*Collected data entries:*
= = = = = = =
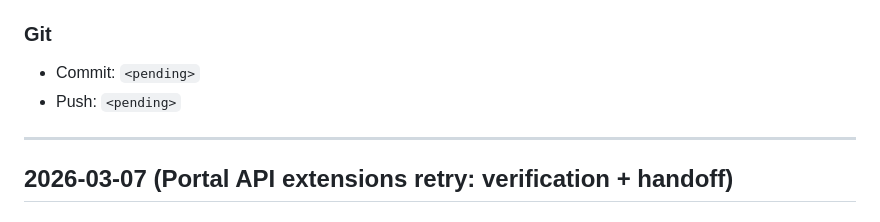
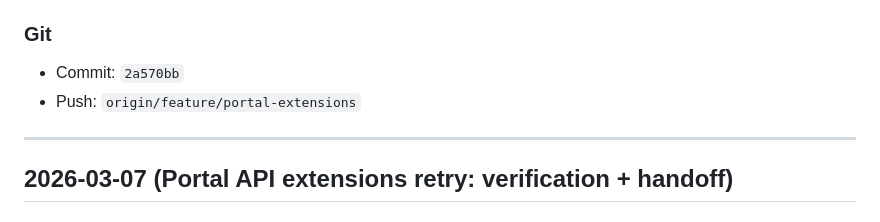
Before and after one commit to austendvds-boop/cadence-v2, a Markdown page: docs/CODER-CONTEXT.md, the part around the change. GitHub-like rendering.

Commit message:
docs: record commit and push in coder context

```diff
--- a/docs/CODER-CONTEXT.md
+++ b/docs/CODER-CONTEXT.md
@@ -27,8 +27,8 @@ Re-run verification for portal extensions on `feature/portal-extensions`, ensure
 - Frozen voice files untouched (`src/stt.ts`, `src/tts.ts`, `src/call-handler.ts`, `src/llm.ts`) ✅
 
 ### Git
-- Commit: `<pending>`
-- Push: `<pending>`
+- Commit: `2a570bb`
+- Push: `origin/feature/portal-extensions`
 
 ---
 
```
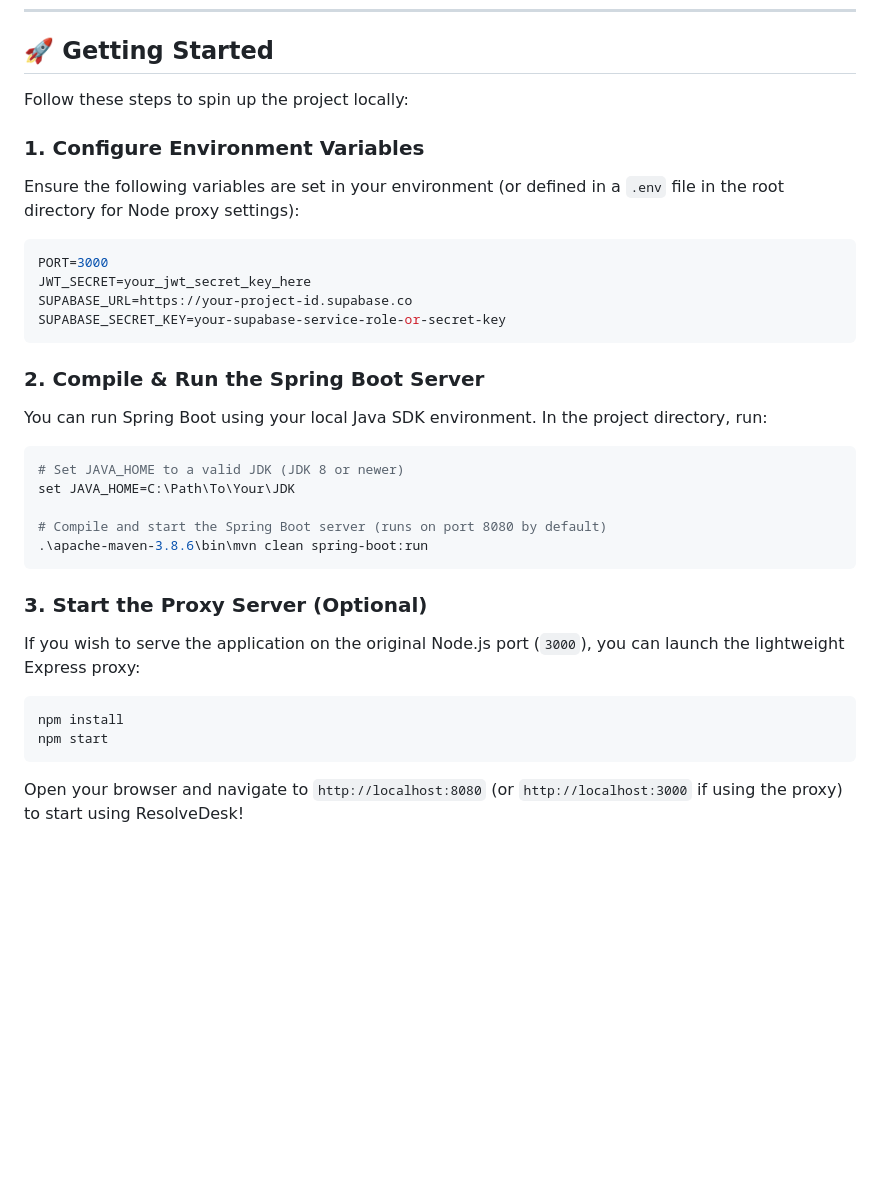
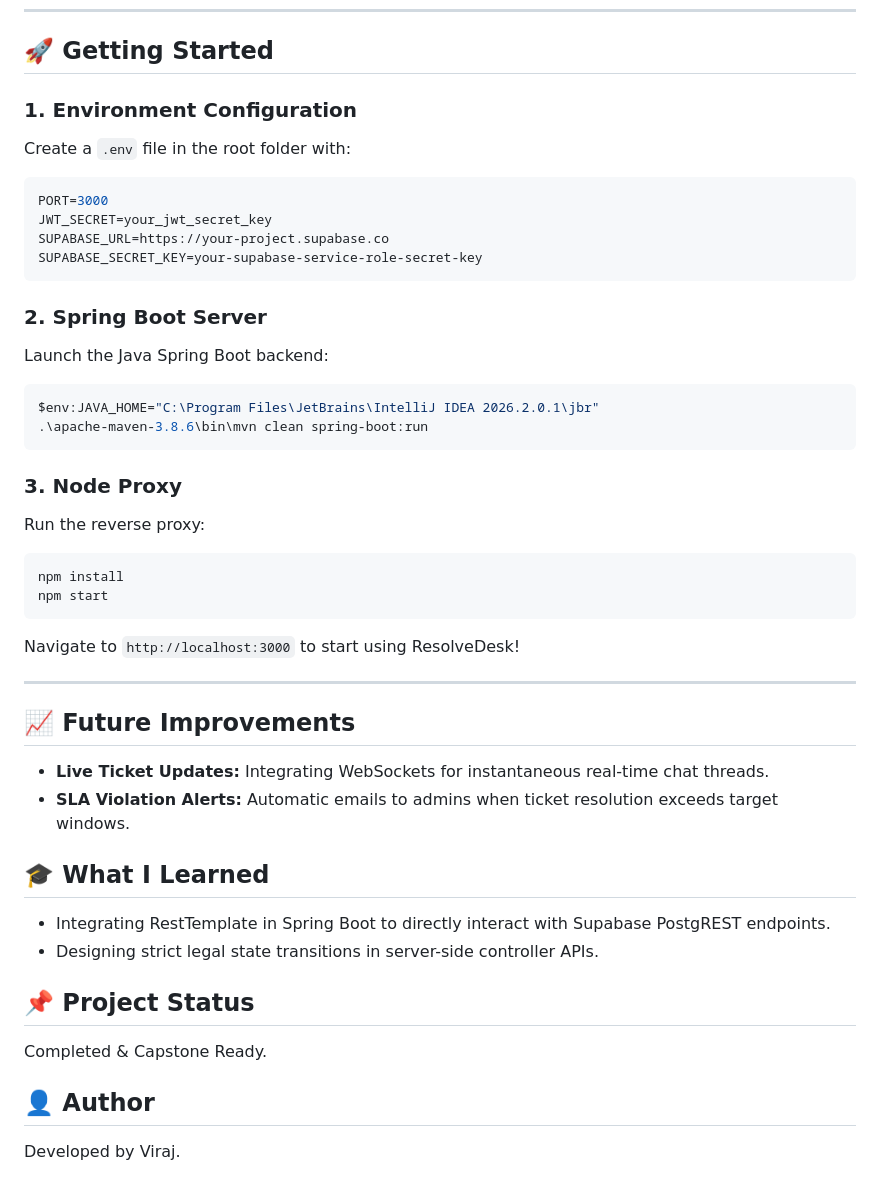
Before and after one commit to viraj3106/Hesk, a Markdown page: README.md, the part around one of its changes. Rendered like a GitHub page; blank space fills up the shorter version.

````diff
--- a/README.md
+++ b/README.md
@@ -201,33 +206,42 @@ Manages secure OTP (One-Time Password) reset sessions.
 
 ## 🚀 Getting Started
 
-Follow these steps to spin up the project locally:
-
-### 1. Configure Environment Variables
-Ensure the following variables are set in your environment (or defined in a `.env` file in the root directory for Node proxy settings):
+### 1. Environment Configuration
+Create a `.env` file in the root folder with:
 ```env
 PORT=3000
-JWT_SECRET=your_jwt_secret_key_here
-SUPABASE_URL=https://your-project-id.supabase.co
-SUPABASE_SECRET_KEY=your-supabase-service-role-or-secret-key
+JWT_SECRET=your_jwt_secret_key
+SUPABASE_URL=https://your-project.supabase.co
+SUPABASE_SECRET_KEY=your-supabase-service-role-secret-key
 ```
 
-### 2. Compile & Run the Spring Boot Server
-You can run Spring Boot using your local Java SDK environment.
-In the project directory, run:
+### 2. Spring Boot Server
+Launch the Java Spring Boot backend:
 ```bash
-# Set JAVA_HOME to a valid JDK (JDK 8 or newer)
-set JAVA_HOME=C:\Path\To\Your\JDK
-
-# Compile and start the Spring Boot server (runs on port 8080 by default)
+$env:JAVA_HOME="C:\Program Files\JetBrains\IntelliJ IDEA 2026.2.0.1\jbr"
 .\apache-maven-3.8.6\bin\mvn clean spring-boot:run
 ```
 
-### 3. Start the Proxy Server (Optional)
-If you wish to serve the application on the original Node.js port (`3000`), you can launch the lightweight Express proxy:
+### 3. Node Proxy
+Run the reverse proxy:
 ```bash
 npm install
 npm start
 ```
+Navigate to `http://localhost:3000` to start using ResolveDesk!
 
-Open your browser and navigate to `http://localhost:8080` (or `http://localhost:3000` if using the proxy) to start using ResolveDesk!
+---
+
+## 📈 Future Improvements
+- **Live Ticket Updates:** Integrating WebSockets for instantaneous real-time chat threads.
+- **SLA Violation Alerts:** Automatic emails to admins when ticket resolution exceeds target windows.
+
+## 🎓 What I Learned
+- Integrating RestTemplate in Spring Boot to directly interact with Supabase PostgREST endpoints.
+- Designing strict legal state transitions in server-side controller APIs.
+
+## 📌 Project Status
+Completed & Capstone Ready.
+
+## 👤 Author
+Developed by Viraj.
````
Also changed, not shown: other parts of README.md (+108 -103 lines).
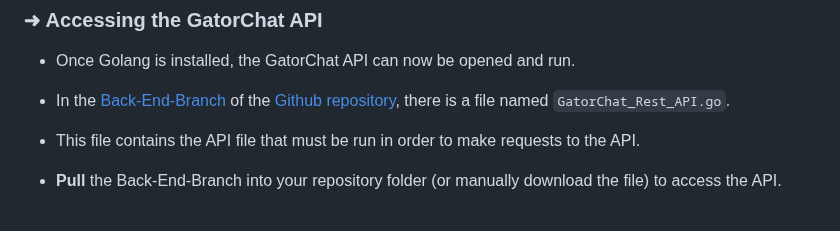
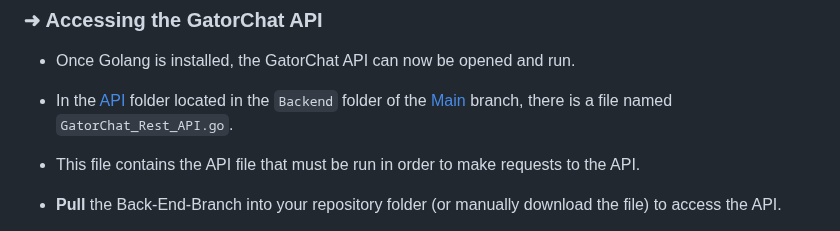
Before and after one commit to SWEGroup39/GatorChatApp, a Markdown page: README.md, the part around the change. Rendered like a GitHub page.

Commit message:
Updated Link in Backend Setup

````diff
--- a/README.md
+++ b/README.md
@@ -88,7 +88,7 @@
 
 - Once Golang is installed, the GatorChat API can now be opened and run.
 
-- In the [Back-End-Branch](https://github.com/SWEGroup39/GatorChatApp/tree/Back-End-Branch) of the [Github repository](https://github.com/SWEGroup39/GatorChatApp), there is a file named ```GatorChat_Rest_API.go```.
+- In the [API](https://github.com/SWEGroup39/GatorChatApp/tree/main/App_Contents/BackEnd/API) folder located in the ```Backend``` folder of the [Main](https://github.com/SWEGroup39/GatorChatApp/tree/main) branch, there is a file named ```GatorChat_Rest_API.go```.
 - This file contains the API file that must be run in order to make requests to the API.
 - **Pull** the Back-End-Branch into your repository folder (or manually download the file) to access the API.
     - **To pull the branch into your folder through the command line, use the following commands:**
````
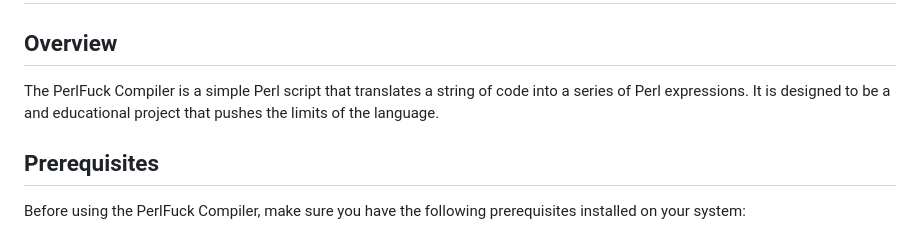
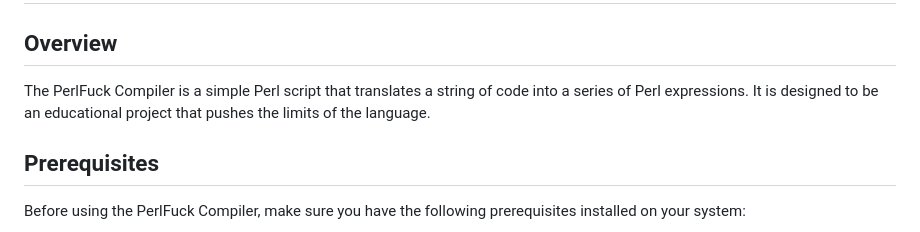
Before and after one commit to Dwarf1er/perlfuck, a Markdown page: README.md, the part around the change. Rendered like a GitHub page.

```diff
--- a/README.md
+++ b/README.md
@@ -2,7 +2,7 @@
 
 ## Overview
 
-The PerlFuck Compiler is a simple Perl script that translates a string of code into a series of Perl expressions. It is designed to be a and educational project that pushes the limits of the language.
+The PerlFuck Compiler is a simple Perl script that translates a string of code into a series of Perl expressions. It is designed to be an educational project that pushes the limits of the language.
 
 ## Prerequisites
 
```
= = = = = = =
*Activity:* Extract the text of all the records above verbatim, excluding pictures.

*Solved problem:*
Before and after one commit to austendvds-boop/cadence-v2, a Markdown page: docs/CODER-CONTEXT.md, the part around the change. GitHub-like rendering.

Commit message:
docs: record commit and push in coder context

```diff
--- a/docs/CODER-CONTEXT.md
+++ b/docs/CODER-CONTEXT.md
@@ -27,8 +27,8 @@ Re-run verification for portal extensions on `feature/portal-extensions`, ensure
 - Frozen voice files untouched (`src/stt.ts`, `src/tts.ts`, `src/call-handler.ts`, `src/llm.ts`) ✅
 
 ### Git
-- Commit: `<pending>`
-- Push: `<pending>`
+- Commit: `2a570bb`
+- Push: `origin/feature/portal-extensions`
 
 ---
 
```
Before and after one commit to viraj3106/Hesk, a Markdown page: README.md, the part around one of its changes. Rendered like a GitHub page; blank space fills up the shorter version.

````diff
--- a/README.md
+++ b/README.md
@@ -201,33 +206,42 @@ Manages secure OTP (One-Time Password) reset sessions.
 
 ## 🚀 Getting Started
 
-Follow these steps to spin up the project locally:
-
-### 1. Configure Environment Variables
-Ensure the following variables are set in your environment (or defined in a `.env` file in the root directory for Node proxy settings):
+### 1. Environment Configuration
+Create a `.env` file in the root folder with:
 ```env
 PORT=3000
-JWT_SECRET=your_jwt_secret_key_here
-SUPABASE_URL=https://your-project-id.supabase.co
-SUPABASE_SECRET_KEY=your-supabase-service-role-or-secret-key
+JWT_SECRET=your_jwt_secret_key
+SUPABASE_URL=https://your-project.supabase.co
+SUPABASE_SECRET_KEY=your-supabase-service-role-secret-key
 ```
 
-### 2. Compile & Run the Spring Boot Server
-You can run Spring Boot using your local Java SDK environment.
-In the project directory, run:
+### 2. Spring Boot Server
+Launch the Java Spring Boot backend:
 ```bash
-# Set JAVA_HOME to a valid JDK (JDK 8 or newer)
-set JAVA_HOME=C:\Path\To\Your\JDK
-
-# Compile and start the Spring Boot server (runs on port 8080 by default)
+$env:JAVA_HOME="C:\Program Files\JetBrains\IntelliJ IDEA 2026.2.0.1\jbr"
 .\apache-maven-3.8.6\bin\mvn clean spring-boot:run
 ```
 
-### 3. Start the Proxy Server (Optional)
-If you wish to serve the application on the original Node.js port (`3000`), you can launch the lightweight Express proxy:
+### 3. Node Proxy
+Run the reverse proxy:
 ```bash
 npm install
 npm start
 ```
+Navigate to `http://localhost:3000` to start using ResolveDesk!
 
-Open your browser and navigate to `http://localhost:8080` (or `http://localhost:3000` if using the proxy) to start using ResolveDesk!
+---
+
+## 📈 Future Improvements
+- **Live Ticket Updates:** Integrating WebSockets for instantaneous real-time chat threads.
+- **SLA Violation Alerts:** Automatic emails to admins when ticket resolution exceeds target windows.
+
+## 🎓 What I Learned
+- Integrating RestTemplate in Spring Boot to directly interact with Supabase PostgREST endpoints.
+- Designing strict legal state transitions in server-side controller APIs.
+
+## 📌 Project Status
+Completed & Capstone Ready.
+
+## 👤 Author
+Developed by Viraj.
````
Also changed, not shown: other parts of README.md (+108 -103 lines).
Before and after one commit to SWEGroup39/GatorChatApp, a Markdown page: README.md, the part around the change. Rendered like a GitHub page.

Commit message:
Updated Link in Backend Setup

````diff
--- a/README.md
+++ b/README.md
@@ -88,7 +88,7 @@
 
 - Once Golang is installed, the GatorChat API can now be opened and run.
 
-- In the [Back-End-Branch](https://github.com/SWEGroup39/GatorChatApp/tree/Back-End-Branch) of the [Github repository](https://github.com/SWEGroup39/GatorChatApp), there is a file named ```GatorChat_Rest_API.go```.
+- In the [API](https://github.com/SWEGroup39/GatorChatApp/tree/main/App_Contents/BackEnd/API) folder located in the ```Backend``` folder of the [Main](https://github.com/SWEGroup39/GatorChatApp/tree/main) branch, there is a file named ```GatorChat_Rest_API.go```.
 - This file contains the API file that must be run in order to make requests to the API.
 - **Pull** the Back-End-Branch into your repository folder (or manually download the file) to access the API.
     - **To pull the branch into your folder through the command line, use the following commands:**
````
Before and after one commit to Dwarf1er/perlfuck, a Markdown page: README.md, the part around the change. Rendered like a GitHub page.

```diff
--- a/README.md
+++ b/README.md
@@ -2,7 +2,7 @@
 
 ## Overview
 
-The PerlFuck Compiler is a simple Perl script that translates a string of code into a series of Perl expressions. It is designed to be a and educational project that pushes the limits of the language.
+The PerlFuck Compiler is a simple Perl script that translates a string of code into a series of Perl expressions. It is designed to be an educational project that pushes the limits of the language.
 
 ## Prerequisites
 
```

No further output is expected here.